These days an exhibition about art made by women is likely to be greeted with some scepticism. The debate on multiculturalism has revealed that in considering women's issues and women's art gender alone offers too narrow a perspective unless issues of race, cultural difference and nationality are also taken into consideration.
Curated by Katerina Gregos, 'Fusion Cuisine' attempts to reveal some of the multiple layers that define post-feminist art. In particular, it strives to dismantle an essentialist perspective, and to show that 'feminisms' and the idea of 'difference within difference' have eroded the idea of a universal feminist agenda. Echoing the playfulness of the exhibition's title, the choice of artists aimed to be non-dogmatic, resulting in a mix that lent the exhibition a degree of sophistication but which may have deprived it of a certain edge. Still, the visual variety of the show was absorbing: the shifts of mood, for example, swung between the gloomy ennui of Eliza Jackson's Pasta Flora (1998-2002) a film shot on Super 8, to Tracey Emin's defiant self-portrait, Good Smile, Great Come (2000), a photograph of the artist laughing, her legs spread, stuffing money in her crotch.
Many contemporary feminist artists do not so much create ruptures with the past as acknowledge a debt to a previous generation. This is one of the aspects that made 'Fusion Cuisine' as much a record of contemporary art by women as a retrospective of some of the fundamental ideas that have informed feminist art. For example, Patty Chang's physically exhausting performances create powerful associations between the interest in process and the gender politics so prevalent in the 1970s. In Melon (At a Loss) (1998) Chang is shown slicing her breast to reveal a melon, which she then consumes in a dispassionate but self-negating act. Also harking back to performance and process art is the videotaped, ceremonial-like performance The Burden of Guilt (1999), in which Tania Bruguera uses her own body to refer to history, trauma and collective memory.
Transforming domesticity and personal experience into political gestures has long been a feminist practice, one employed here by Janine Antoni and Catherine Opie, whose depictions of lesbian relationships challenge dominant heterosexual assumptions. In her photographic triptych Mom and Dad (1999) she portrays her parents in roles that play with traditional ideas of male and female.
The influence of commodity culture and representational codes in structuring gender roles emerges in Despina Meimaroglou's work, in which the idealized image of a Barbie doll is given ageing facial features to expose the dictates of beauty stereotypes.
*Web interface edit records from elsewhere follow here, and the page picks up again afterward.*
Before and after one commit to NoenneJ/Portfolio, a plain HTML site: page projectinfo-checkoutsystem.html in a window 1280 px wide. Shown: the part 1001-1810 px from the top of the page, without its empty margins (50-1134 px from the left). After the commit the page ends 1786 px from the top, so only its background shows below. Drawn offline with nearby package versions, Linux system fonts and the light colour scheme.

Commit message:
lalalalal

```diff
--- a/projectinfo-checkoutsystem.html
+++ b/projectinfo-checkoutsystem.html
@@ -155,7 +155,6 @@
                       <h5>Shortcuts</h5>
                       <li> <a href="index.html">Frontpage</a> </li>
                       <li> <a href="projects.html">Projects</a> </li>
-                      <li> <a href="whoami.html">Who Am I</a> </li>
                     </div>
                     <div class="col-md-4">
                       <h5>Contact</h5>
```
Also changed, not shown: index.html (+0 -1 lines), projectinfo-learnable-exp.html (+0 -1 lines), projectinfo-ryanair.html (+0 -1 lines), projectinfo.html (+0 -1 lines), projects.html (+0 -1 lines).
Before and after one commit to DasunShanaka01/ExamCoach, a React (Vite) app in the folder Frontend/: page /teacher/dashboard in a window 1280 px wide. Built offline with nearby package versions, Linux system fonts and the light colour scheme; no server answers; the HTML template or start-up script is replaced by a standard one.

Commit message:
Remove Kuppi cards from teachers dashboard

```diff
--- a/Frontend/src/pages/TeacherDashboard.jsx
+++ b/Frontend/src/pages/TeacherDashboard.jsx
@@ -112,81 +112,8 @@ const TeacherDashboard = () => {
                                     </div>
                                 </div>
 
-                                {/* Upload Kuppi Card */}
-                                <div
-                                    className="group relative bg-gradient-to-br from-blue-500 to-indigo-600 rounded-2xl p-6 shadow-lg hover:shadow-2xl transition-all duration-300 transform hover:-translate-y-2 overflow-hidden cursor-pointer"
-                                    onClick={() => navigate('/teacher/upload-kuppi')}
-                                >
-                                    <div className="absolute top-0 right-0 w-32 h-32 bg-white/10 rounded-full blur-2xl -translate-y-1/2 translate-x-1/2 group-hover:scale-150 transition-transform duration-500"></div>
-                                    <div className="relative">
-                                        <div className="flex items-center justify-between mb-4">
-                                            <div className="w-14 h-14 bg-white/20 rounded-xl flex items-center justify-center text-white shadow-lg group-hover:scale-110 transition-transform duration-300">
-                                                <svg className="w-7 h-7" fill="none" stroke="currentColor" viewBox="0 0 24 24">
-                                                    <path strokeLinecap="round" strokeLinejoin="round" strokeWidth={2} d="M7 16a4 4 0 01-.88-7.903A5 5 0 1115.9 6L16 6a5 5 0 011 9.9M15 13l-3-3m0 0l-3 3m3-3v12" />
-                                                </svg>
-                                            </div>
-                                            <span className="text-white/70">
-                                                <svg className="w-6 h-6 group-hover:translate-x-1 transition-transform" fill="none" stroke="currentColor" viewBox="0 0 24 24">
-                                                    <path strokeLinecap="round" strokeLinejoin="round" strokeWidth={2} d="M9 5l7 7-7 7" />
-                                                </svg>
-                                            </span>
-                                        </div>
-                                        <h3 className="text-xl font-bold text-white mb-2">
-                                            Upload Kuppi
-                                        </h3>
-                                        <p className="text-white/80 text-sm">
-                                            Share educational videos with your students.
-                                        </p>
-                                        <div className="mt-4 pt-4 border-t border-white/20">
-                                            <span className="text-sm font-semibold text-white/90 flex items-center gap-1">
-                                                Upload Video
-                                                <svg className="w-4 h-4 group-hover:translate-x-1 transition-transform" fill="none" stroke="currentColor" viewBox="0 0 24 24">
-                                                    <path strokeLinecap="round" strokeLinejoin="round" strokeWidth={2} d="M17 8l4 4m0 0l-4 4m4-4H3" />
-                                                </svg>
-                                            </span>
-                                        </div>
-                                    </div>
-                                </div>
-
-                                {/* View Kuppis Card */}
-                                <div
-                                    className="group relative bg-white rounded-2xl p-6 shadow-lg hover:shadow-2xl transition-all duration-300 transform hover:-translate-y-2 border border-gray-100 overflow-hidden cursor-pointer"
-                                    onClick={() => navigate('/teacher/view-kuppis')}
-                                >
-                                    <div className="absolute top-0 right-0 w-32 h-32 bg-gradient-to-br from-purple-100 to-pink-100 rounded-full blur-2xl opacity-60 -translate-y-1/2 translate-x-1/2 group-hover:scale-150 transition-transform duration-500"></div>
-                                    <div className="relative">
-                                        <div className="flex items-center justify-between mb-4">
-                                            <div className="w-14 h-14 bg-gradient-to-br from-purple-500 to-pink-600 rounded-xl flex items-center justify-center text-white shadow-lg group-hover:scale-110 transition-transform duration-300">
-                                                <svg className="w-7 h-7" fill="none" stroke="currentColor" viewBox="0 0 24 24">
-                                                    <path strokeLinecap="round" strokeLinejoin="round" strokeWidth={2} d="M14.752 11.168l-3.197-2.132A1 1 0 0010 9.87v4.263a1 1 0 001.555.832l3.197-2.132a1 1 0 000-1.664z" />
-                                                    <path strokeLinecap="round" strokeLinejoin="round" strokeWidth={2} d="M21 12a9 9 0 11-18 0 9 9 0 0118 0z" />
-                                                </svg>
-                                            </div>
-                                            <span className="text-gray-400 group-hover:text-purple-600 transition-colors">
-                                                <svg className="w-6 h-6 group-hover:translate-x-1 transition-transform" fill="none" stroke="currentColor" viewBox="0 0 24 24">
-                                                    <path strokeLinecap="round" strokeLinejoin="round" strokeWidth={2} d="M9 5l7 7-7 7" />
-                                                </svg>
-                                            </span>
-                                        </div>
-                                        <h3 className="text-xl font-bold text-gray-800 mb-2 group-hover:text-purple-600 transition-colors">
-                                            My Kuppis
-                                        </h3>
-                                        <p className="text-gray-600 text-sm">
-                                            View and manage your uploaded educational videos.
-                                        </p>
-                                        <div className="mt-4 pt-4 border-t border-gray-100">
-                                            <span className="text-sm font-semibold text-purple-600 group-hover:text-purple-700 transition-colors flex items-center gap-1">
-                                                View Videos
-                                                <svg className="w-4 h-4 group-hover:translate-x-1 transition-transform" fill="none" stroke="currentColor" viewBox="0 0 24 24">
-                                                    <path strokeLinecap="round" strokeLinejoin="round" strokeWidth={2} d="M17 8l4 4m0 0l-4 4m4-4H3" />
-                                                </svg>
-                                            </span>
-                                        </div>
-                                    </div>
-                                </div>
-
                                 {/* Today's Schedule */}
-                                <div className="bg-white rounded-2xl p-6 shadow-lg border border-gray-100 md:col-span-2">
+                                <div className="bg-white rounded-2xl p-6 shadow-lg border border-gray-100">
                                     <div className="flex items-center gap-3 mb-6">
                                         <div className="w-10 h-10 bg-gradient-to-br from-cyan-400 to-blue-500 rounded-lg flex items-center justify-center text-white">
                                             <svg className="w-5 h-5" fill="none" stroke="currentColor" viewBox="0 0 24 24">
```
The ways in which consumerism conditions women also comes up in Sylvie Fleury's gold-plated shopping cart rotating on a mirrored pedestal and in Liza Lou's mocking but pensive Super Sister (1999), a gun-wielding life-size dummy studded with gold beads.
Lisa Yuskavage's mock salon-style paintings of a reclining female nude touch on another of feminism's preoccupations - the exclusion of women artists from art history and the depiction of women as objects of desire. In a similar vein Hilary Harkness questions the relationship between sexuality and power in her paintings of an all-female team of industrial workers.
Lee Bull's Cyborgs (2002), sculptures that resemble hybrids of women and machines, consider the effects of technology in conditioning sexuality. So does Kiki Seror's work, whose Duratrans light-boxes feature fragments of sexually explicit words exploring the world of cybersex and the ways that information technology shapes sexuality.
Although much of the work in 'Fusion Cuisine' explores similar territory, it comes at the ideas from a wide range of angles. Maria Papadimitriou's 'sucksexfull', stencilled in a black font to resemble an advertising hoarding, makes fun of stereotypes about sexuality and femininity, but also of women for passively adhering to such stereotypes. With analogous brashness and ambiguity Camilla Dahl's Champagne Bar (2001), a sink-like appliance from which champagne is served, plays on the idea of servility and sexuality. Monica Bonvicini's installation of sleek leather-bound chairs explores design and architecture in relationship to gender; Lina Theodorou attacks traditional gender roles by interrupting the flow of a video showing middle-aged women shopping at the open-air food market with phrases full of violent connotations.
Cultural complexities and racial difference in respect to gender are topics raised in Elahe Massumi's video A Kiss is not a Kiss (2000), which explores the story of a girl living in India who is forced into prostitution, and in the visual collages of Fatimah Tuggar, in which the artist creates a playful reversal of gender roles in the West and in Third World countries. Jitka Hanzlova's elegant photographs explore the lives of women of different ages, social backgrounds, ethnic origins and urban surroundings.
Perhaps the most poetic work in the exhibition was Cosima von Bonin's installation The Cousins (2000), a ranch fence made of Laura Ashley fabric, set against the background of an embroidered painting in which the figures of two cowboys are barely delineated. Von Bonin touches on multiple issues in a work of visual strength and subtlety. Like much of the best post-feminist art, it is at once cool and emotional, intricate and direct.